Hello readers! It’s been awhile, and I have so much catching up to do. Since my last post, I have gleefully emerged from COVID and travelled to Greece, Rome, Spain, Turks & Caicos, and more. Also, after over a year of ‘commuting’ from the Delaware beaches to New Jersey, I have also thrown in the proverbial towel and retired from banking. So you know there are many more great trips (and more blogging) planned!
For my first post retirement trip, I went for big adventure, thanks to my Oldest child. He took a short term work assignment in Bengaluru (formerly Bangalore) India, therefore I HAD to go visit him. It was my first trip to Asia and my first trip to a country more populous than the United States. With only a few months’ notice to plan the trip, I started where I always start: with a map and Google.
Check out my advice for first time American travelers to India here: 8 Tips for First Time American Travelers to India.
Bengaluru is located in the southern third of India , in an area that was once part of the Mysore dynasty. From here, it’s over 600 miles to Mumbai and over 1300 to New Delhi. Bengaluru is known as the “Silicon Valley of India”, due to the predominance of tech workers: in addition to its own budding tech industry, this area primarily functions as the back office of American and European Big Business. In 2023, Bengaluru is expected to grow by 6%. It’s one of the fastest growing cities in a fast growing nation.
India is geographically about one-third the size of the lower 48 states, but its population is nearly 4x that of the US. In April, 2023, it is believed that India has now achieved the status of becoming the most populous country in the world, surpassing China. In fact, per Pew Research, India’s population has grown by more than 1 billion people since just 1950.
Arriving in Bengaluru, the pace of that growth is evident.
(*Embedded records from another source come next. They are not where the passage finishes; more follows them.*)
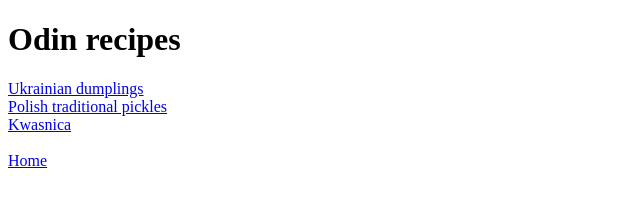
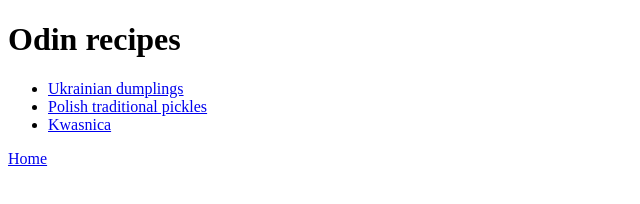
Before and after one commit to MaciejGraczykowski/odin-recipes, a plain HTML site: page index.html in a window 1280 px wide. Shown: the whole page, without its empty margins (0-640 px from the left). Drawn offline with Linux system fonts and the light colour scheme.

Commit message:
Changed links to UL in index.html

```diff
--- a/index.html
+++ b/index.html
@@ -7,9 +7,12 @@
 </head>
 <body>
     <h1>Odin recipes</h1>
-    <a href="recipes/recipe1.html">Ukrainian dumplings</a> </br>
-    <a href="recipes/recipe2.html">Polish traditional pickles</a></br>
-    <a href="recipes/recipe3.html">Kwasnica</a><br><br>
+    <ul>
+        <li><a href="recipes/recipe1.html">Ukrainian dumplings</a> </li>
+        <li><a href="recipes/recipe2.html">Polish traditional pickles</a></li>
+        <li><a href="recipes/recipe3.html">Kwasnica</a></li>
+     </ul>
+
     <a href="../index.html">Home</a>
 
 </body>
```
BLR airport’s terminal is new and arguably a lot nicer than Newark, and additional terminal work is underway. In fact, there was construction pretty much everywhere. An elevated train will soon whisk travelers from BLR to the central city, currently about a 40 minute ride on the highway. Along that highway, signs selling suburban real estate and newly built high-rises abound, along with looming office parks boasting familiar US and European corporate logos.
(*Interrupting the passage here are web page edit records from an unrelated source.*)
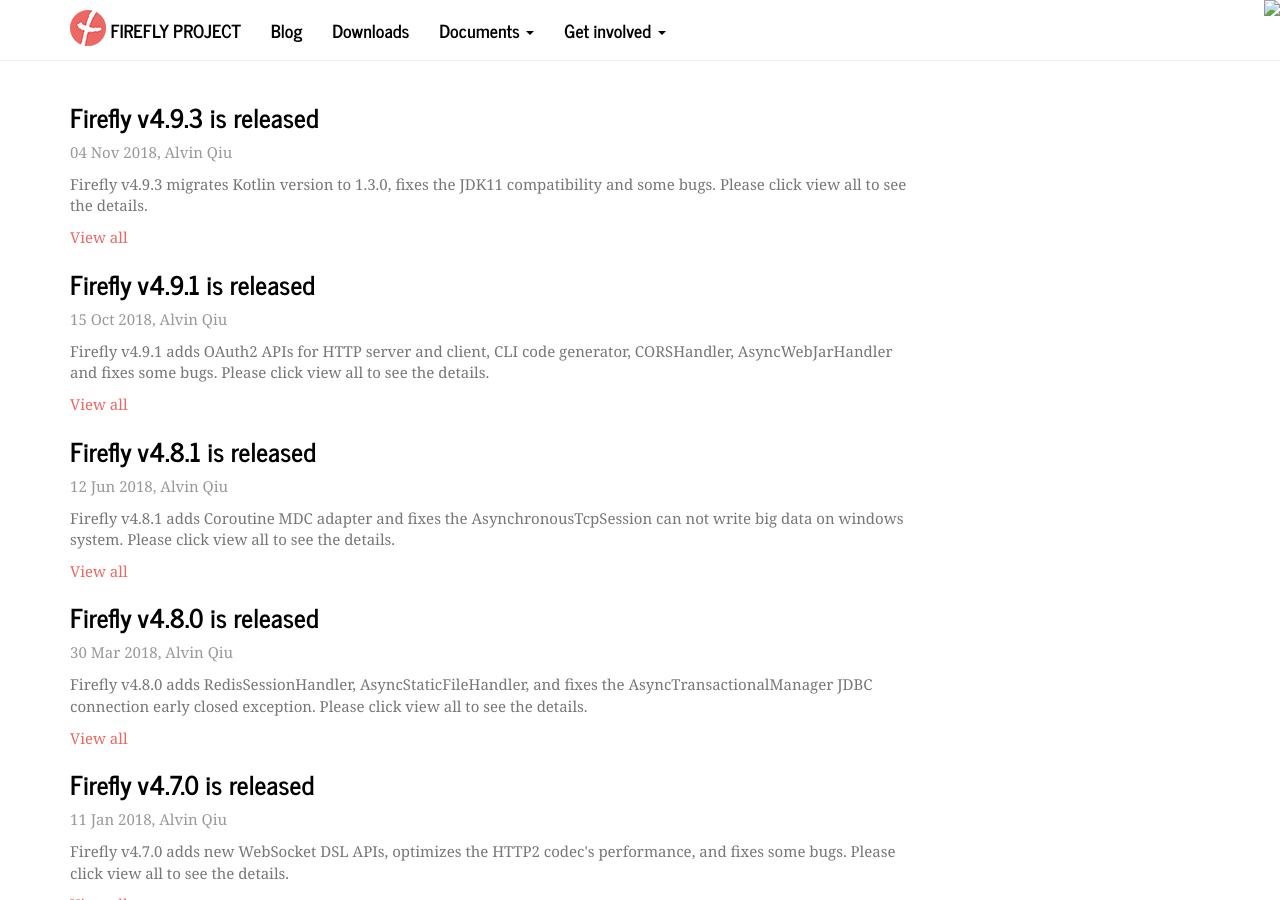
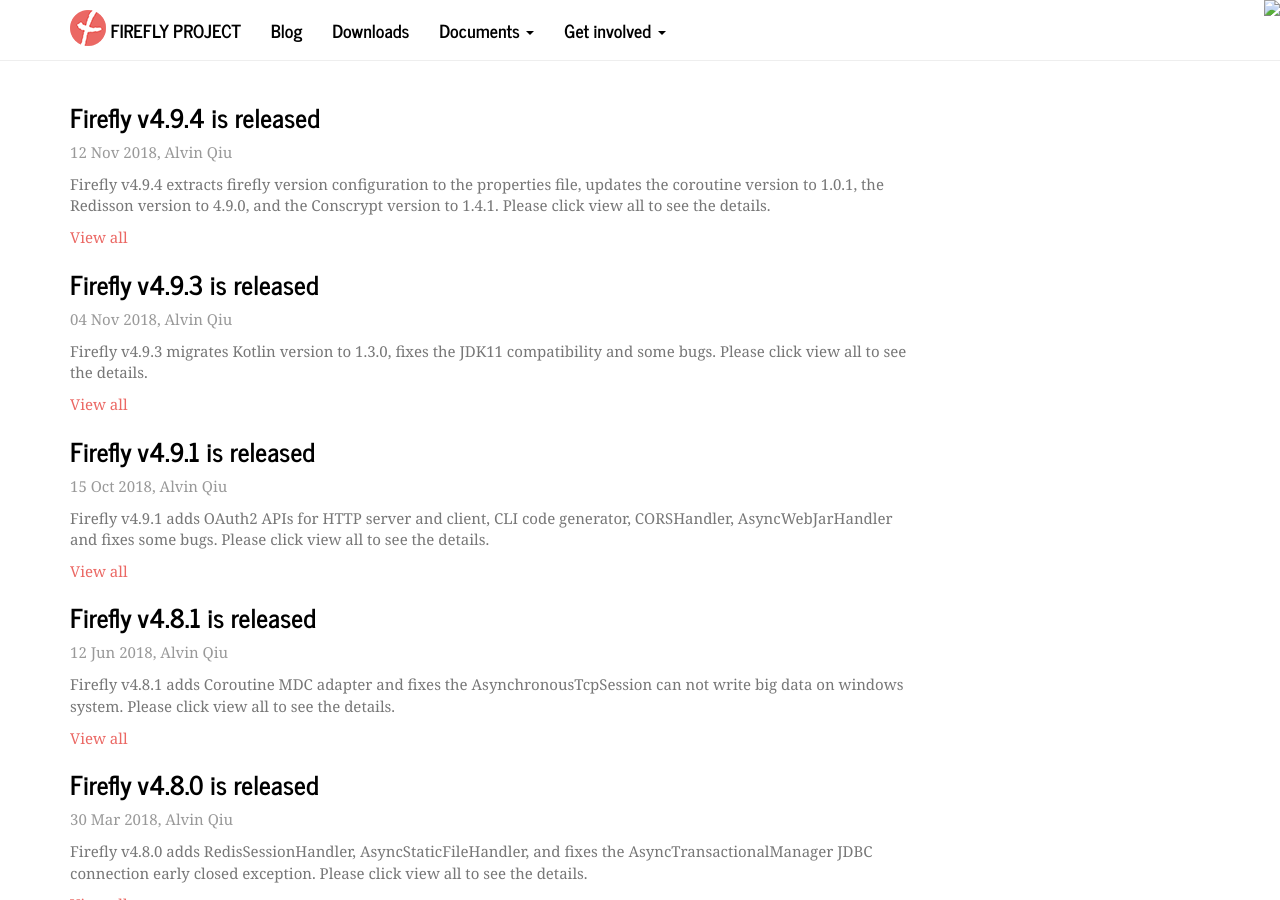
Before and after one commit to hypercube1024/firefly, a Jekyll site: the page built from blog/index.html, in a window 1280 px wide and 900 px high. Built offline with Jekyll 4.4.1, drawn with Linux system fonts in a browser that asks for light colours; the list of posts is cut into pages by our own code.

Commit message:
[chore]: 4.9.4 release

```diff
--- a/_data/global.yml
+++ b/_data/global.yml
@@ -1,4 +1,4 @@
 downloadURL : https://github.com/hypercube1024/firefly
 githubURL : https://github.com/hypercube1024/firefly
 qqgroupURL : http://qgc.qq.com/4691508
-releaseVersion : 4.9.3
+releaseVersion : 4.9.4
--- /dev/null
+++ b/_posts/2018-11-13-firefly-4.9.4-release.md
@@ -0,0 +1,18 @@
+---
+
+category : release
+title: Firefly v4.9.4 is released
+date: "2018-11-13 00:00:00 +0800"
+author: Alvin Qiu
+excerpt: Firefly v4.9.4 extracts firefly version configuration to the properties file, updates the coroutine version to 1.0.1, the Redisson version to 4.9.0, and the Conscrypt version to 1.4.1.  Please click view all to see the details.
+
+---
+<p class="text-muted"> {{ page.date | date_to_string }}, {{ page.author }}</p>
+
+Firefly v4.9.4 extracts firefly version configuration to the properties file, updates the coroutine version to 1.0.1, the Redisson version to 4.9.0, and the Conscrypt version to 1.4.1.
+
+Update log:
+1. Update kotlin coroutine version to 1.0.1.
+2. Update redisson version to 3.9.0.
+3. Update Conscrypt version to 1.4.1.
+4. Extract firefly version configuration to the properties file.
```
All this growth comes with a cost, however. From my hotel window, the air pollution is evident. Bellandur Lake, the largest in this ‘garden city’, famously caught fire in 2015. The pollution is a function of vehicles, road dust, trash, and construction. I won’t go on a climate change rant here, but I have serious concerns about the future livability of this city if things don’t improve.
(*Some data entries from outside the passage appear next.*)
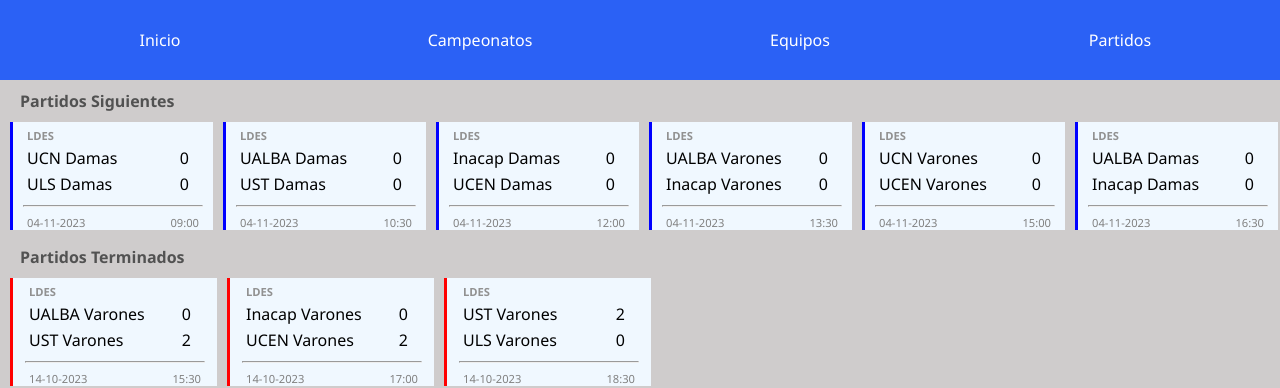
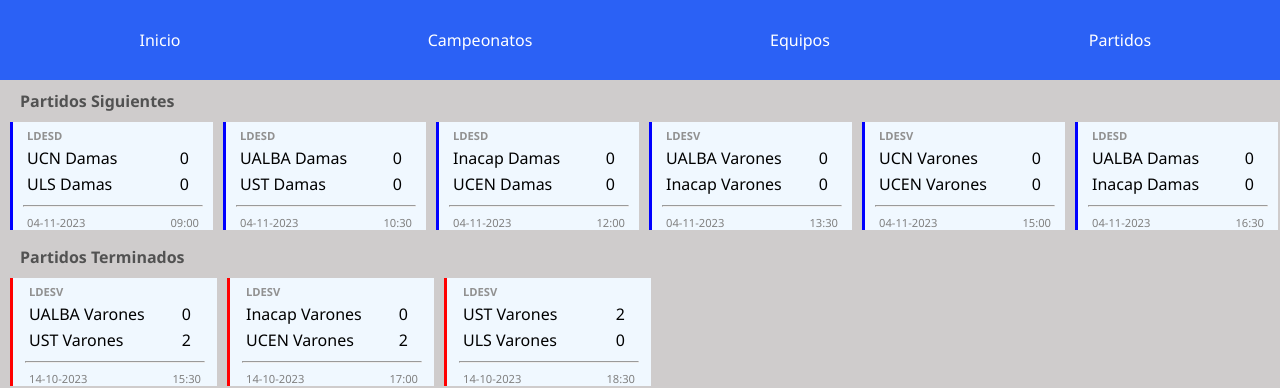
Before and after one commit to Joelherr09/test-app-v, a React (Vite) app: page / in a window 1280 px wide. Shown: the top 388 px of the page. Built offline with nearby package versions, Linux system fonts and the light colour scheme.

Commit message:
update campeonatos y partidos
LDESV para varones
LDESD para damas

```diff
--- a/src/data/campeonatos.js
+++ b/src/data/campeonatos.js
@@ -5,7 +5,7 @@ const campeonatos = [
         estado: "En curso",
         premio: "$300.000",
         ciudad: "La Serena",
-        siglas: "LDES",
+        siglas: "LDESV",
         participantes: {
             equipo_1: {
                 name: "Inacap Varone",
@@ -29,12 +29,12 @@ const campeonatos = [
 
     },
     {
-        id: "1",
+        id: "2",
         nombre: "Liga De Educación Superior Damas",
         estado: "En curso",
         premio: "$300.000",
         ciudad: "La Serena",
-        siglas: "LDES",
+        siglas: "LDESD",
         participantes: {
             equipo_1: {
                 name: "Inacap Damas",
--- a/src/data/partidos.js
+++ b/src/data/partidos.js
@@ -7,7 +7,7 @@ const partidos = [
         hora: "15:30",
         lugar: "Polideportivo",
         estado: "terminado",
-        campeonato: "LDES",
+        campeonato: "LDESV",
         resultado: {
             equipo_1: {
                 puntos: [18, 17],
@@ -27,7 +27,7 @@ const partidos = [
         hora: "17:00",
         lugar: "Polideportivo",
         estado: "terminado",
-        campeonato: "LDES",
+        campeonato: "LDESV",
         resultado: {
             equipo_1: {
                 puntos: [19, 22],
@@ -47,7 +47,7 @@ const partidos = [
         hora: "18:30",
         lugar: "Polideportivo",
         estado: "terminado",
-        campeonato: "LDES",
+        campeonato: "LDESV",
         resultado: {
             equipo_1: {
                 puntos: [25, 25],
@@ -67,7 +67,7 @@ const partidos = [
         hora: "09:00",
         lugar: "Polideportivo",
         estado: "proximo",
-        campeonato: "LDES",
+        campeonato: "LDESD",
         resultado: {
             equipo_1: {
                 puntos: [0, 0, 0],
@@ -87,7 +87,7 @@ const partidos = [
         hora: "10:30",
         lugar: "Polideportivo",
         estado: "proximo",
-        campeonato: "LDES",
+        campeonato: "LDESD",
         resultado: {
             equipo_1: {
                 puntos: [0, 0, 0],
@@ -107,7 +107,7 @@ const partidos = [
         hora: "12:00",
         lugar: "Polideportivo",
         estado: "proximo",
-        campeonato: "LDES",
+        campeonato: "LDESD",
         resultado: {
             equipo_1: {
                 puntos: [0, 0, 0],
@@ -127,7 +127,7 @@ const partidos = [
         hora: "13:30",
         lugar: "Polideportivo",
         estado: "proximo",
-        campeonato: "LDES",
+        campeonato: "LDESV",
         resultado: {
             equipo_1: {
                 puntos: [0, 0, 0],
@@ -147,7 +147,7 @@ const partidos = [
         hora: "15:00",
         lugar: "Polideportivo",
         estado: "proximo",
-        campeonato: "LDES",
+        campeonato: "LDESV",
         resultado: {
             equipo_1: {
                 puntos: [0, 0, 0],
@@ -167,7 +167,7 @@ const partidos = [
         hora: "16:30",
         lugar: "Polideportivo",
         estado: "proximo",
-        campeonato: "LDES",
+        campeonato: "LDESD",
         resultado: {
             equipo_1: {
                 puntos: [0, 0, 0],
@@ -187,7 +187,7 @@ const partidos = [
         hora: "18:00",
         lugar: "Polideportivo",
         estado: "proximo",
-        campeonato: "LDES",
+        campeonato: "LDESD",
         resultado: {
             equipo_1: {
                 puntos: [0, 0, 0],
@@ -207,7 +207,7 @@ const partidos = [
         hora: "09:00",
         lugar: "Techado TB",
         estado: "proximo",
-        campeonato: "LDES",
+        campeonato: "LDESV",
         resultado: {
             equipo_1: {
                 puntos: [0, 0, 0],
@@ -227,7 +227,7 @@ const partidos = [
         hora: "10:30",
         lugar: "Techado TB",
         estado: "proximo",
-        campeonato: "LDES",
+        campeonato: "LDESV",
         resultado: {
             equipo_1: {
                 puntos: [0, 0, 0],
@@ -247,7 +247,7 @@ const partidos = [
         hora: "12:00",
         lugar: "Techado TB",
         estado: "proximo",
-        campeonato: "LDES",
+        campeonato: "LDESV",
         resultado: {
             equipo_1: {
                 puntos: [0, 0, 0],
@@ -267,7 +267,7 @@ const partidos = [
         hora: "13:30",
         lugar: "Techado TB",
         estado: "proximo",
-        campeonato: "LDES",
+        campeonato: "LDESD",
         resultado: {
             equipo_1: {
                 puntos: [0, 0, 0],
@@ -287,7 +287,7 @@ const partidos = [
         hora: "15:00",
         lugar: "Techado TB",
         estado: "proximo",
-        campeonato: "LDES",
+        campeonato: "LDESD",
         resultado: {
             equipo_1: {
                 puntos: [0, 0, 0],
@@ -307,7 +307,7 @@ const partidos = [
         hora: "16:30",
         lugar: "Techado TB",
         estado: "proximo",
-        campeonato: "LDES",
+        campeonato: "LDESD",
         resultado: {
             equipo_1: {
                 puntos: [0, 0, 0],
@@ -327,7 +327,7 @@ const partidos = [
         hora: "18:00",
         lugar: "Techado TB",
         estado: "proximo",
-        campeonato: "LDES",
+        campeonato: "LDESD",
         resultado: {
             equipo_1: {
                 puntos: [0, 0, 0],
@@ -347,7 +347,7 @@ const partidos = [
         hora: "09:00",
         lugar: "Techado TB",
         estado: "proximo",
-        campeonato: "LDES",
+        campeonato: "LDESV",
         resultado: {
             equipo_1: {
                 puntos: [0, 0, 0],
@@ -367,7 +367,7 @@ const partidos = [
         hora: "10:30",
         lugar: "Techado TB",
         estado: "proximo",
-        campeonato: "LDES",
+        campeonato: "LDESV",
         resultado: {
             equipo_1: {
                 puntos: [0, 0, 0],
@@ -387,7 +387,7 @@ const partidos = [
         hora: "12:00",
         lugar: "Techado TB",
         estado: "proximo",
-        campeonato: "LDES",
+        campeonato: "LDESV",
         resultado: {
             equipo_1: {
                 puntos: [0, 0, 0],
@@ -407,7 +407,7 @@ const partidos = [
         hora: "13:30",
         lugar: "Techado TB",
         estado: "proximo",
-        campeonato: "LDES",
+        campeonato: "LDESD",
         resultado: {
             equipo_1: {
                 puntos: [0, 0, 0],
@@ -427,7 +427,7 @@ const partidos = [
         hora: "15:00",
         lugar: "Techado TB",
         estado: "proximo",
-        campeonato: "LDES",
+        campeonato: "LDESD",
         resultado: {
             equipo_1: {
                 puntos: [0, 0, 0],
@@ -447,7 +447,7 @@ const partidos = [
         hora: "16:30",
         lugar: "Techado TB",
         estado: "proximo",
-        campeonato: "LDES",
+        campeonato: "LDESD",
         resultado: {
             equipo_1: {
                 puntos: [0, 0, 0],
```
And traffic? I will henceforth NEVER AGAIN complain about the traffic on Rt 1 in Delaware or the Garden State Parkway. It’s difficult to describe, but I’ll try. Imagine, if you will …..
1)no obedience to lane markings
2)drivers ignoring traffic signals and one-way street indicators;
3)all sizes of vehicles, from bicycle to scooter to agricultural cart to semi-truck sharing the same road and lanes, with no rules governing left, right, fast, slow, or otherwise;
4)construction cones and barriers everywhere; and
5)horns. Never ending horns.
“Beep Beep Beep” was the lullaby to which I fell asleep each night in my hotel room 12 floors up. In India, they use horns to let other drivers know they are overtaking them. Which is … constantly. To the left, to the right, it doesn’t matter, just beep beep and keep going. Other vehicles drive within inches of one another. You can count the chin hairs on your neighboring driver. My American vehicle would never make it here, because it beeps a warning whenever something is a couple of feet away, and includes an auto brake feature. In India, it would simply melt down.
But from within all the chaos stemming from Bengaluru’s fast growth and dense population, shines India’s radiant heart. The people I encountered in India were simply beautiful, inside and out. Warm, and always willing to share a smile and an education. Despite the pervasive and unending traffic, I never saw a single ‘flipped bird’ or heard a curse word.
Indian food is loaded with spices, many unfamiliar to Americans – because to Indians, a lack of spice is cold, bland and tasteless; a true metaphor. Their thirst for knowledge is evident in the familiar sight of schools under construction and uniformed children toting books. Their love of bright colors as reflected in clothing, temples, and food is palpable. From what I experienced, India’s cultural motto might well be ‘the more the better’! Whether from buildings, vehicles, colors, spices, or people, the buzzing chaos somehow combines into a fascinating harmony.
From our tour guides, to Tuk Tuk drivers, to hospitality personnel, to shopkeepers, everyone I met shared a sense of vibrancy and positivity. India may be challenged by pollution, fast growth, and poverty, but if its peoples’ attitudes matter, these challenges will be faced with relish in the decades ahead.